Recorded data
********

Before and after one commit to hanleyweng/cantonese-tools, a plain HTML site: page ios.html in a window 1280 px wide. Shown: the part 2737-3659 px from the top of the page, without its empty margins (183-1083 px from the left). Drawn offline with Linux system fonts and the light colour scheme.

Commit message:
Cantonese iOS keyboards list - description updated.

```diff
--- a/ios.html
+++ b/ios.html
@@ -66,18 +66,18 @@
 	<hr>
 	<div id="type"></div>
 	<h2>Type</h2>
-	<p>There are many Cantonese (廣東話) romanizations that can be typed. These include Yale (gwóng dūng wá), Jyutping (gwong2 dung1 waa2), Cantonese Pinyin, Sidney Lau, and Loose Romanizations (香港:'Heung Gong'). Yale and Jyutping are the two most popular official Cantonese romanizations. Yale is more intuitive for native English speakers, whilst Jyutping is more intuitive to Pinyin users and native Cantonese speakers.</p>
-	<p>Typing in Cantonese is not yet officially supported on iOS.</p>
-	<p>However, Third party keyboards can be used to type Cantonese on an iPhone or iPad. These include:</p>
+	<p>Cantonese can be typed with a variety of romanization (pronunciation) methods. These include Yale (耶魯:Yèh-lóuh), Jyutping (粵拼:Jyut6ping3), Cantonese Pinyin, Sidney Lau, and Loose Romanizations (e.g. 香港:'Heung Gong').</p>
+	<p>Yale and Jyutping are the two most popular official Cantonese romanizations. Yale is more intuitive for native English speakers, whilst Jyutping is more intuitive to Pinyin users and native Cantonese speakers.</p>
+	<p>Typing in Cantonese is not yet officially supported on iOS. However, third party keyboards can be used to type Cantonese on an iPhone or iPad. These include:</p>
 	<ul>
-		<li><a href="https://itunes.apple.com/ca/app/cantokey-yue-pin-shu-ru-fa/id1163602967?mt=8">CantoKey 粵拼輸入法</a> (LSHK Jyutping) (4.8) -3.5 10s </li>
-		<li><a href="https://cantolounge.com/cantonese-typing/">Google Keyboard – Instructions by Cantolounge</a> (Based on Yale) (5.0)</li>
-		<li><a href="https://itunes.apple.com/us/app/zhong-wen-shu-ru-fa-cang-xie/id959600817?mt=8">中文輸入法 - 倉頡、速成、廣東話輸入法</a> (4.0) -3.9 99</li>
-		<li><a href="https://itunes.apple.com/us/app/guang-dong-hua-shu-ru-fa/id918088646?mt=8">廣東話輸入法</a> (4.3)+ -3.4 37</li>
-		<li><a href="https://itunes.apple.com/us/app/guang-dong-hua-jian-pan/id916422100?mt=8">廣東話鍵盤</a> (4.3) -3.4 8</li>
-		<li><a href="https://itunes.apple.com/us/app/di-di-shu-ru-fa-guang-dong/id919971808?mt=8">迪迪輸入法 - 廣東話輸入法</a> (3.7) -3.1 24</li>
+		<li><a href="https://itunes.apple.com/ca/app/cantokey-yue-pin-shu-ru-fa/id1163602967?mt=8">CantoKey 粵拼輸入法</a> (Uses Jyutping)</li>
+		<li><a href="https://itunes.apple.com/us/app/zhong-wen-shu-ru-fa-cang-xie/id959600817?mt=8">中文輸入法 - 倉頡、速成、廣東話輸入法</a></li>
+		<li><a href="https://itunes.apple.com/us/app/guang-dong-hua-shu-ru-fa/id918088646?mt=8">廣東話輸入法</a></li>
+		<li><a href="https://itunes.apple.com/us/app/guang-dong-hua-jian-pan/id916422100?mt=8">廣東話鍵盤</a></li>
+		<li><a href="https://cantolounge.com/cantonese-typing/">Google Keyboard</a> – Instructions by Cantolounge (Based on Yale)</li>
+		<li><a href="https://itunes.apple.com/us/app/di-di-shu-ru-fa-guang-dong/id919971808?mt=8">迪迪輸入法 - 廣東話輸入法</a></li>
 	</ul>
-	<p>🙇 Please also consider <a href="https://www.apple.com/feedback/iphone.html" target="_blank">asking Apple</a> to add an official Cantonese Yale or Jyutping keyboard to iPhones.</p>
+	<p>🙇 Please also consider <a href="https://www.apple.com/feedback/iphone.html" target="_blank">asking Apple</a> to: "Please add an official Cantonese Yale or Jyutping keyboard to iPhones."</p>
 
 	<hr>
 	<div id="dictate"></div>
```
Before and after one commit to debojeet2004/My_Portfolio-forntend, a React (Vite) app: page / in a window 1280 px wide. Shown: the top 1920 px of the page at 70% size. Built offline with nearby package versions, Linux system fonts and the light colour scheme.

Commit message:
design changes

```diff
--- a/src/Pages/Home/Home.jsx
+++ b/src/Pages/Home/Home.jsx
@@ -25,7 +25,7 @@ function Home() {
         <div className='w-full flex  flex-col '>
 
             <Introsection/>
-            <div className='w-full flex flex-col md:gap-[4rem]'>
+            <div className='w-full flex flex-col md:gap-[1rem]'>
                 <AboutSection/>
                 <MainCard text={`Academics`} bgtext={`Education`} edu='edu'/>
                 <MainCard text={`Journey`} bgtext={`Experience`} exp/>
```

********

> ASSIGNED TASK:
In full and without alteration, reproduce the records above.

> ANSWER TO THIS PROBLEM:
Before and after one commit to hanleyweng/cantonese-tools, a plain HTML site: page ios.html in a window 1280 px wide. Shown: the part 2737-3659 px from the top of the page, without its empty margins (183-1083 px from the left). Drawn offline with Linux system fonts and the light colour scheme.

Commit message:
Cantonese iOS keyboards list - description updated.

```diff
--- a/ios.html
+++ b/ios.html
@@ -66,18 +66,18 @@
 	<hr>
 	<div id="type"></div>
 	<h2>Type</h2>
-	<p>There are many Cantonese (廣東話) romanizations that can be typed. These include Yale (gwóng dūng wá), Jyutping (gwong2 dung1 waa2), Cantonese Pinyin, Sidney Lau, and Loose Romanizations (香港:'Heung Gong'). Yale and Jyutping are the two most popular official Cantonese romanizations. Yale is more intuitive for native English speakers, whilst Jyutping is more intuitive to Pinyin users and native Cantonese speakers.</p>
-	<p>Typing in Cantonese is not yet officially supported on iOS.</p>
-	<p>However, Third party keyboards can be used to type Cantonese on an iPhone or iPad. These include:</p>
+	<p>Cantonese can be typed with a variety of romanization (pronunciation) methods. These include Yale (耶魯:Yèh-lóuh), Jyutping (粵拼:Jyut6ping3), Cantonese Pinyin, Sidney Lau, and Loose Romanizations (e.g. 香港:'Heung Gong').</p>
+	<p>Yale and Jyutping are the two most popular official Cantonese romanizations. Yale is more intuitive for native English speakers, whilst Jyutping is more intuitive to Pinyin users and native Cantonese speakers.</p>
+	<p>Typing in Cantonese is not yet officially supported on iOS. However, third party keyboards can be used to type Cantonese on an iPhone or iPad. These include:</p>
 	<ul>
-		<li><a href="https://itunes.apple.com/ca/app/cantokey-yue-pin-shu-ru-fa/id1163602967?mt=8">CantoKey 粵拼輸入法</a> (LSHK Jyutping) (4.8) -3.5 10s </li>
-		<li><a href="https://cantolounge.com/cantonese-typing/">Google Keyboard – Instructions by Cantolounge</a> (Based on Yale) (5.0)</li>
-		<li><a href="https://itunes.apple.com/us/app/zhong-wen-shu-ru-fa-cang-xie/id959600817?mt=8">中文輸入法 - 倉頡、速成、廣東話輸入法</a> (4.0) -3.9 99</li>
-		<li><a href="https://itunes.apple.com/us/app/guang-dong-hua-shu-ru-fa/id918088646?mt=8">廣東話輸入法</a> (4.3)+ -3.4 37</li>
-		<li><a href="https://itunes.apple.com/us/app/guang-dong-hua-jian-pan/id916422100?mt=8">廣東話鍵盤</a> (4.3) -3.4 8</li>
-		<li><a href="https://itunes.apple.com/us/app/di-di-shu-ru-fa-guang-dong/id919971808?mt=8">迪迪輸入法 - 廣東話輸入法</a> (3.7) -3.1 24</li>
+		<li><a href="https://itunes.apple.com/ca/app/cantokey-yue-pin-shu-ru-fa/id1163602967?mt=8">CantoKey 粵拼輸入法</a> (Uses Jyutping)</li>
+		<li><a href="https://itunes.apple.com/us/app/zhong-wen-shu-ru-fa-cang-xie/id959600817?mt=8">中文輸入法 - 倉頡、速成、廣東話輸入法</a></li>
+		<li><a href="https://itunes.apple.com/us/app/guang-dong-hua-shu-ru-fa/id918088646?mt=8">廣東話輸入法</a></li>
+		<li><a href="https://itunes.apple.com/us/app/guang-dong-hua-jian-pan/id916422100?mt=8">廣東話鍵盤</a></li>
+		<li><a href="https://cantolounge.com/cantonese-typing/">Google Keyboard</a> – Instructions by Cantolounge (Based on Yale)</li>
+		<li><a href="https://itunes.apple.com/us/app/di-di-shu-ru-fa-guang-dong/id919971808?mt=8">迪迪輸入法 - 廣東話輸入法</a></li>
 	</ul>
-	<p>🙇 Please also consider <a href="https://www.apple.com/feedback/iphone.html" target="_blank">asking Apple</a> to add an official Cantonese Yale or Jyutping keyboard to iPhones.</p>
+	<p>🙇 Please also consider <a href="https://www.apple.com/feedback/iphone.html" target="_blank">asking Apple</a> to: "Please add an official Cantonese Yale or Jyutping keyboard to iPhones."</p>
 
 	<hr>
 	<div id="dictate"></div>
```
Before and after one commit to debojeet2004/My_Portfolio-forntend, a React (Vite) app: page / in a window 1280 px wide. Shown: the top 1920 px of the page at 70% size. Built offline with nearby package versions, Linux system fonts and the light colour scheme.

Commit message:
design changes

```diff
--- a/src/Pages/Home/Home.jsx
+++ b/src/Pages/Home/Home.jsx
@@ -25,7 +25,7 @@ function Home() {
         <div className='w-full flex  flex-col '>
 
             <Introsection/>
-            <div className='w-full flex flex-col md:gap-[4rem]'>
+            <div className='w-full flex flex-col md:gap-[1rem]'>
                 <AboutSection/>
                 <MainCard text={`Academics`} bgtext={`Education`} edu='edu'/>
                 <MainCard text={`Journey`} bgtext={`Experience`} exp/>
```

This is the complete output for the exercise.